These are 'warning signs' that are placed in areas of crocodilian habitat, particularly where attacks have occurred in the past. Such signs have proven useful in some areas, though people sometimes disregard the signs as scare tactics or ignore them entirely. Whether such warnings are heeded may depend on cultural and economic factors. In some areas the need for access to freshwater is likely to surpass the risks associated with obtaining the water. Even so, they can be useful. Importantly, it may be useful to use more intimidating photos of crocodiles in the warning signs. In Sri Lanka, for example, reports of attacks along the Nilwala River decreased following the erection of warning signs with a "scary" looking very large saltwater crocodile (Crocodylus porosus) on them, replacing the previous signs that had a rather non-threatening, sub-adult American crocodile (C. acutus) on them.
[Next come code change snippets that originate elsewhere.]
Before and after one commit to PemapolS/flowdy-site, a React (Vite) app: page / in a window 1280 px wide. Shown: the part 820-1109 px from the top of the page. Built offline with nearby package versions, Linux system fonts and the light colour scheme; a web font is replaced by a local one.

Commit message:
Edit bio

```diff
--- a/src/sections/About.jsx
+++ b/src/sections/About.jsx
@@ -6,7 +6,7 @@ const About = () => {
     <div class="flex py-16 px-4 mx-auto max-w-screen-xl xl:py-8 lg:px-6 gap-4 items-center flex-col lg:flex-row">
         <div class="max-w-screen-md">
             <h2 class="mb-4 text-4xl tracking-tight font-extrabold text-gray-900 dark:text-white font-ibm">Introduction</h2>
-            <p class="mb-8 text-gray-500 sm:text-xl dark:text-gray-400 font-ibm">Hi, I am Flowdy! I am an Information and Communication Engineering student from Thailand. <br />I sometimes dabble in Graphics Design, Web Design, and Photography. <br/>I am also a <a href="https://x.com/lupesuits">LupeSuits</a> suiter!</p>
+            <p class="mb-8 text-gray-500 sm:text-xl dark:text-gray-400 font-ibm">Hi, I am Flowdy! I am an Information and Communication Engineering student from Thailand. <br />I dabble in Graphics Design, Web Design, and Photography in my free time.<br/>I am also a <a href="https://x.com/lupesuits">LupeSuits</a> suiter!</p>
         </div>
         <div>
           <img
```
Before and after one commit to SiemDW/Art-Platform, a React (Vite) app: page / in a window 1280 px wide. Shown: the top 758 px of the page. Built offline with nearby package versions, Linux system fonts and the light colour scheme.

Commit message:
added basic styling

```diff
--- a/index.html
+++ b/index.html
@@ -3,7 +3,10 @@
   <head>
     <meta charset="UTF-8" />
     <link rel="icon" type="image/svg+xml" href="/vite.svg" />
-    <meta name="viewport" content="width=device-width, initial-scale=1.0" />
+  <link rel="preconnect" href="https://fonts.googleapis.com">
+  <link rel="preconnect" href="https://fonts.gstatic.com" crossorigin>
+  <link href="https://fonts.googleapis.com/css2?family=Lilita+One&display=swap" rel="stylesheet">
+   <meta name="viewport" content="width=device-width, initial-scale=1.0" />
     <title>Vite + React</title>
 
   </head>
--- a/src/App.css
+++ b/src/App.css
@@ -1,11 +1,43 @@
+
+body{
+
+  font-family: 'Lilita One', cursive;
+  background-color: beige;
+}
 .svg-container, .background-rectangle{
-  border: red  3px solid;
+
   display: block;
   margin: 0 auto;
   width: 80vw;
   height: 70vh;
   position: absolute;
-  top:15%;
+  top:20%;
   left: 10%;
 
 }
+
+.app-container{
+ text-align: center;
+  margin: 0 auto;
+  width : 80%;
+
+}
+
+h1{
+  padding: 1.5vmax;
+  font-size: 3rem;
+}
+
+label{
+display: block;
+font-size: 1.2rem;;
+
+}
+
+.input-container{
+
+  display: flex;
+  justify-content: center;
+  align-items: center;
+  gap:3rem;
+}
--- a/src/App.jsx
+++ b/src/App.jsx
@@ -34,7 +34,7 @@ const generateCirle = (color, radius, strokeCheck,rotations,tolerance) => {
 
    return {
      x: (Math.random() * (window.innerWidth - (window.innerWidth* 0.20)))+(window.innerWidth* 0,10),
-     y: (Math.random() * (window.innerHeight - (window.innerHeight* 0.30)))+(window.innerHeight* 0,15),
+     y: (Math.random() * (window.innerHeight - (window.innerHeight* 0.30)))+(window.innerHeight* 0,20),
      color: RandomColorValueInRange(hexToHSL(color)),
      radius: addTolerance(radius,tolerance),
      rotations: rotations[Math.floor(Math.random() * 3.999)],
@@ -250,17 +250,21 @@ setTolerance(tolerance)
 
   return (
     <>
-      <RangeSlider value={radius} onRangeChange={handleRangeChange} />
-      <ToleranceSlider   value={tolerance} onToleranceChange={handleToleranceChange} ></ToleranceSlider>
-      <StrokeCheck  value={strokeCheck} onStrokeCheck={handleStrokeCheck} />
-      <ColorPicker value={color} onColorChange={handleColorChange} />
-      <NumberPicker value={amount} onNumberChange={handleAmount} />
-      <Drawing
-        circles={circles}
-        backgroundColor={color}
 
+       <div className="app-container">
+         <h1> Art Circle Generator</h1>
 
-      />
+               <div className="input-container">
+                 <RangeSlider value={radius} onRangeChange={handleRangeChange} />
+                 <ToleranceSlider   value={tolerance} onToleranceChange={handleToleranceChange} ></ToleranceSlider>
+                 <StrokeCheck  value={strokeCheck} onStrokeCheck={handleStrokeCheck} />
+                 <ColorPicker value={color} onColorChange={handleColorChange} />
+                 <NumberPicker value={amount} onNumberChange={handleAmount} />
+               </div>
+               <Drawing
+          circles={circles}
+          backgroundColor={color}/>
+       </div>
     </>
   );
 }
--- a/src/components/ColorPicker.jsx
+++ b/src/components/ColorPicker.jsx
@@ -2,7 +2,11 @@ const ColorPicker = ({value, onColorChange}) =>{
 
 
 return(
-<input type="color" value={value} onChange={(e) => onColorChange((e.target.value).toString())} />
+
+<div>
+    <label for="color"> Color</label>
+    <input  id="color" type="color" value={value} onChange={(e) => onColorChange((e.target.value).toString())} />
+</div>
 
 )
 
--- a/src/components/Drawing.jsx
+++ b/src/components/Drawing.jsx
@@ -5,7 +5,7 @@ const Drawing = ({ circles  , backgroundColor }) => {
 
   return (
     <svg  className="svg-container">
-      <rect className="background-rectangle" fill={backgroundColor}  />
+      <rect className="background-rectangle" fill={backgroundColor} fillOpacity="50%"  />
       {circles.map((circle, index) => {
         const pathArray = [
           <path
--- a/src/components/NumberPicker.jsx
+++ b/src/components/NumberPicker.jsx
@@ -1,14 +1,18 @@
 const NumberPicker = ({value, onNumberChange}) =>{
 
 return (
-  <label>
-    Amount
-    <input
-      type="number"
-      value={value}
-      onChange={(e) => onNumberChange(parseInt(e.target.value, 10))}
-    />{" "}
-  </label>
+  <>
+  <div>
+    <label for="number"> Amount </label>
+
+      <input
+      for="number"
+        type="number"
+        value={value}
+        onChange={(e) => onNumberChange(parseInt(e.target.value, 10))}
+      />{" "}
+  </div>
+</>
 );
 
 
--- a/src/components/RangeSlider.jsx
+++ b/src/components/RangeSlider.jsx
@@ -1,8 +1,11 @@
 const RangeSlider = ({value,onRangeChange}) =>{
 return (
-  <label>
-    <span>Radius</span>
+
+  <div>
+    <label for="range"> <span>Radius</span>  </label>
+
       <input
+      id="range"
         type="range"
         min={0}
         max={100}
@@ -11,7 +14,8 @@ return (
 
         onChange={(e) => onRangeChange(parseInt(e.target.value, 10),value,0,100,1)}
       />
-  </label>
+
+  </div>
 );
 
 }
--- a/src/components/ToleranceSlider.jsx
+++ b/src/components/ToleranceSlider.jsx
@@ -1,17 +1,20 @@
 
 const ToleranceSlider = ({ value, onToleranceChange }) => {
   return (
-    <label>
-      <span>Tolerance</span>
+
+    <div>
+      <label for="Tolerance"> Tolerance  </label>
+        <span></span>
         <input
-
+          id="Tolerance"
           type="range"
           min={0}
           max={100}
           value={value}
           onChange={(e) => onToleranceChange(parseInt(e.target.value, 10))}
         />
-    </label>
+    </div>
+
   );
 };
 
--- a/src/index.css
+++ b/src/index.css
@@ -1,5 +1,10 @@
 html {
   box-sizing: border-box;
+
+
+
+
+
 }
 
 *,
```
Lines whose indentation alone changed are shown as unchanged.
While we cannot be certain this played a role in attack reductions (or if attacks went unreported), it is interesting nonetheless. The following are some examples of crocodilian warning signs from around the world.

The aforementioned saltwater crocodile warning sign along the Nilwala River in Sri Lanka.
Saltwater crocodile warning sign at Shady Camp along the Mary River in the Top End of Australia's Northern Territory. This site has some of the highest male saltwater crocodile densities in the world and is also the location of frequent irresponsible human behavior, as is evident in the photo!
A sign warning of American crocodiles in La Manzanilla, Jalisco, Mexico.
Saltwater crocodile warning sign along the Maubesi Mangroves in Malaka, West Timor.
A sign warning of Morelet's crocodiles (C. moreletii) along Laguna Carpintero in Tampico, Tamualipas, Mexico. Laguna Carpintero has been the site of multiple human fatalities and numerous injuries over the past decade. Surprising behavior for the Morelet's crocodile, but not entirely unprecedented. 
Erection of saltwater crocodile warning sign in the Philippines. Thanks to Rainier Manalo for providing the photo.